We can speak to the common issues that these “new adult world citizens” will face. We can also share some ways that young adutls can navigate this new world. Many parents have been described as “helicopter parents” (and these days, you might even refer to them as “drone parents”). Obviously, the term refers to those who hover over their young person and sometimes are too helpful and not allow them to learn to make their own decisions, etc. But, with the advent of the cell phone and college students no longer having to find a pay telephone to call home, constant contact is a reality. So, we can help parents learn to navigate and benefit this constant contact.
What are some topics that one could speak to in a “Being the Parent of a College Student” seminar? Here are some possibilities:
- Pluses and Minuses of Having a Declared Major at College
- Should a College Student Borrow All the Money Offered to Them?
- Myths About Freshmen Year
- The Five Dumbest Mistakes Freshmen Make
- Pros and Cons of Joining a Fraternity or Sorority First Semester
Some might say, “What a great idea; where do I get the material to lead these sessions and speak to these topics?” Talk to the college students with whom you now have contact. As questions like, “What do you wish you had known a year ago?” or “What’s the dumbest mistake you made fresh out of high school?” You will usually get wonderful material and some that can’t be used for a variety of reasons.
Or, a college minister could simply hold a gathering for the parents of these emerging adults. One thing that can help parents who are concerned about the next step for their son or daughter is just getting with other parents who are in the same boat. They can encourage, learn from, and help each other. If nothing else, it helps to know that there are others who have the same concerns. Hearing the questions they have can help us know some of the answers we need to be finding and sharing. The first step in being helpful in a situation is knowing what the questions are.

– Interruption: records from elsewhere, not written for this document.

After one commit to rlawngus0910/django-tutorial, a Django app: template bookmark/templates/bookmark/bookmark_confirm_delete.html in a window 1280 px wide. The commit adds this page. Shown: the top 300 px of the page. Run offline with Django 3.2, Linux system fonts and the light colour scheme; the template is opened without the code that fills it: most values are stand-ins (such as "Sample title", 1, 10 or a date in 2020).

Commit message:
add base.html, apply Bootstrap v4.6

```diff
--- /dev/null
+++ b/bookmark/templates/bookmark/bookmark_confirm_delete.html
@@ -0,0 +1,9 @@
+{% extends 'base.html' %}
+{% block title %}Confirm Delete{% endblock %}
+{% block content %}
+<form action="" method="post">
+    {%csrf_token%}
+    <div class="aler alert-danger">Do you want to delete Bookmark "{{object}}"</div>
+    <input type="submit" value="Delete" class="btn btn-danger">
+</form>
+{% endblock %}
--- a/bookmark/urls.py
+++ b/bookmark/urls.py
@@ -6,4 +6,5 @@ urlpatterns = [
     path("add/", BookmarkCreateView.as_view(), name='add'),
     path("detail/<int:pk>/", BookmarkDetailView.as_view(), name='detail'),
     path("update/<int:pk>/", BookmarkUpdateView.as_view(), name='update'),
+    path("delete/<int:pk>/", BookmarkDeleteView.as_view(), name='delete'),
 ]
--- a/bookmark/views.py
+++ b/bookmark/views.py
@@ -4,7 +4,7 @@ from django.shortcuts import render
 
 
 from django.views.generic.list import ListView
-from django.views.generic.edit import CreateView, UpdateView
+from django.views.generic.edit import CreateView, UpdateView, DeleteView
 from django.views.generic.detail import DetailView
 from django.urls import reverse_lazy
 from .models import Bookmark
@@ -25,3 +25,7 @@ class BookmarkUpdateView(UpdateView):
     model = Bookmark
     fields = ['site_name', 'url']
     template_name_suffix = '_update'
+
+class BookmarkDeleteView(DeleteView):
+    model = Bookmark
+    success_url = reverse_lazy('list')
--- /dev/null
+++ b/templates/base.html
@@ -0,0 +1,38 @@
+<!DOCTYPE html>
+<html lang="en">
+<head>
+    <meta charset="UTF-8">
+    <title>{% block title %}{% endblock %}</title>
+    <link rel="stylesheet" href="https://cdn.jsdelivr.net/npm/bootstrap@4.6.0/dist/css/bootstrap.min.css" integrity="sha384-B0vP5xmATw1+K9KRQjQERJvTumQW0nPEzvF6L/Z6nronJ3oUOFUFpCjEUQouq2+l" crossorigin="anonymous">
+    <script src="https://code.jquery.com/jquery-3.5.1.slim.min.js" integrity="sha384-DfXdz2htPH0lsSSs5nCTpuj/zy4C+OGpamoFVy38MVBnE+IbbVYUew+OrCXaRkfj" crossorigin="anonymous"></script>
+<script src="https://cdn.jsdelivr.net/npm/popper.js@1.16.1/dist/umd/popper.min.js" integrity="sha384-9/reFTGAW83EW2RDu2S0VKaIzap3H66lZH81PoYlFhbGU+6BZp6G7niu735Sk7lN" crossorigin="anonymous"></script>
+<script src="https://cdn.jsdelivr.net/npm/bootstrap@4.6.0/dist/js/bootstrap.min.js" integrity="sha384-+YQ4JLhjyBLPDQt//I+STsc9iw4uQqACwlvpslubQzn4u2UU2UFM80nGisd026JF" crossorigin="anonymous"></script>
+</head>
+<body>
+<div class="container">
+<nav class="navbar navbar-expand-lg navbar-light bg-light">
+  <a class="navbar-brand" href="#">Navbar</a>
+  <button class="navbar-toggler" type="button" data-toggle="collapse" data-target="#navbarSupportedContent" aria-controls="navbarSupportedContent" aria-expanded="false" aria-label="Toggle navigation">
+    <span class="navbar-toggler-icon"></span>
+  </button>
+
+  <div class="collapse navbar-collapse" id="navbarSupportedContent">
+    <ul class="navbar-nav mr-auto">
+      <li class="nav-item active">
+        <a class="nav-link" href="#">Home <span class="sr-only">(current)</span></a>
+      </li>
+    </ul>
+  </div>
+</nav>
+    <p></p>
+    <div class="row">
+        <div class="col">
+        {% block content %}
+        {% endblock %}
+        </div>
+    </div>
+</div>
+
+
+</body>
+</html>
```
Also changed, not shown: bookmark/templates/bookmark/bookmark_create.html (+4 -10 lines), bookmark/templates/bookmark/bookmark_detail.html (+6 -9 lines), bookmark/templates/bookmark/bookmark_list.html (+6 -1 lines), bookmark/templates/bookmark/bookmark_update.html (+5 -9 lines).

One of the obvious questions is, “What can parents do?” Here are four suggestions I make:
- When visiting or considering colleges, check out the spiritual growth options and make that a consideration in the decision.
- Communicate an expectation of spiritual involvement while at school. Parents communicate an expectation of good grades, so why not an expectation of spiritual connection?

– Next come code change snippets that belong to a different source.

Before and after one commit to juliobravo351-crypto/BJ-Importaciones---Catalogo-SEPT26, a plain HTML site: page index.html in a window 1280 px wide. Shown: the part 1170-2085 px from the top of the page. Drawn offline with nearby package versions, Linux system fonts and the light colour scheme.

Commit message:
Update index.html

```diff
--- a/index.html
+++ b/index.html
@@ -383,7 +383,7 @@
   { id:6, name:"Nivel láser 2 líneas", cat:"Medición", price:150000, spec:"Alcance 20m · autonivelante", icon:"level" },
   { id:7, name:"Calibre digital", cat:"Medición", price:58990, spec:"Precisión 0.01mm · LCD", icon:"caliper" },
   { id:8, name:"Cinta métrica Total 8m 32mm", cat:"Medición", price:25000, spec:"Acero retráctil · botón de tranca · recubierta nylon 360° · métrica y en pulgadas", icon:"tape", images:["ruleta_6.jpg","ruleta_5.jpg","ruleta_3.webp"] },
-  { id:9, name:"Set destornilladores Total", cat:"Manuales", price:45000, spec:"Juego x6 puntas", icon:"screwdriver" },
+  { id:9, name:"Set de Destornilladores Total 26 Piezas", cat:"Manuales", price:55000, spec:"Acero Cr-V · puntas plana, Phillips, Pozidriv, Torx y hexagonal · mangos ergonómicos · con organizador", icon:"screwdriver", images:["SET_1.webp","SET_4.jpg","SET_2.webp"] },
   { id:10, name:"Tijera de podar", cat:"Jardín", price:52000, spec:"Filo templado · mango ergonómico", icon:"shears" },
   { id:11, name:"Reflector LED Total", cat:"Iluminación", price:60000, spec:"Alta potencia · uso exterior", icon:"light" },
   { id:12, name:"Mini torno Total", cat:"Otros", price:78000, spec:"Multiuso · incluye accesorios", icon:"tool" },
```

- Make sure the Baptist Collegiate Ministry or church ministering to that campus has the name and contact information of your student prior to the start of school.
- If parents go to visit for a Parent & Family Weekend or Homecoming, make a church attendance on Sunday part of the plans for the weekend.
For those who are concerned about the significant number of young adults walking away from the church immediately following high school, parents can and should be partners with us in combating this disturbing trend. As someone who writes a blog aimed at college ministers, I can tell you that the blog I post each year entitled, “10 Things the Parent of a College Freshman Should Know” is, by far, the most read blog of all time. It continues to be read throughout the fall…not just in late summer when it is first posted.
While a church-based college minister can offer such an event for parents in his or her church, a campus-based college minister could offer to do this event for a variety of churches. There is a need here that those of us who work with college students need to be addressing. Not only can we be a resource to parents, but they can be a resource to us as well. And, I have learned that parents can be powerful advocates for college ministry in a variety of situations!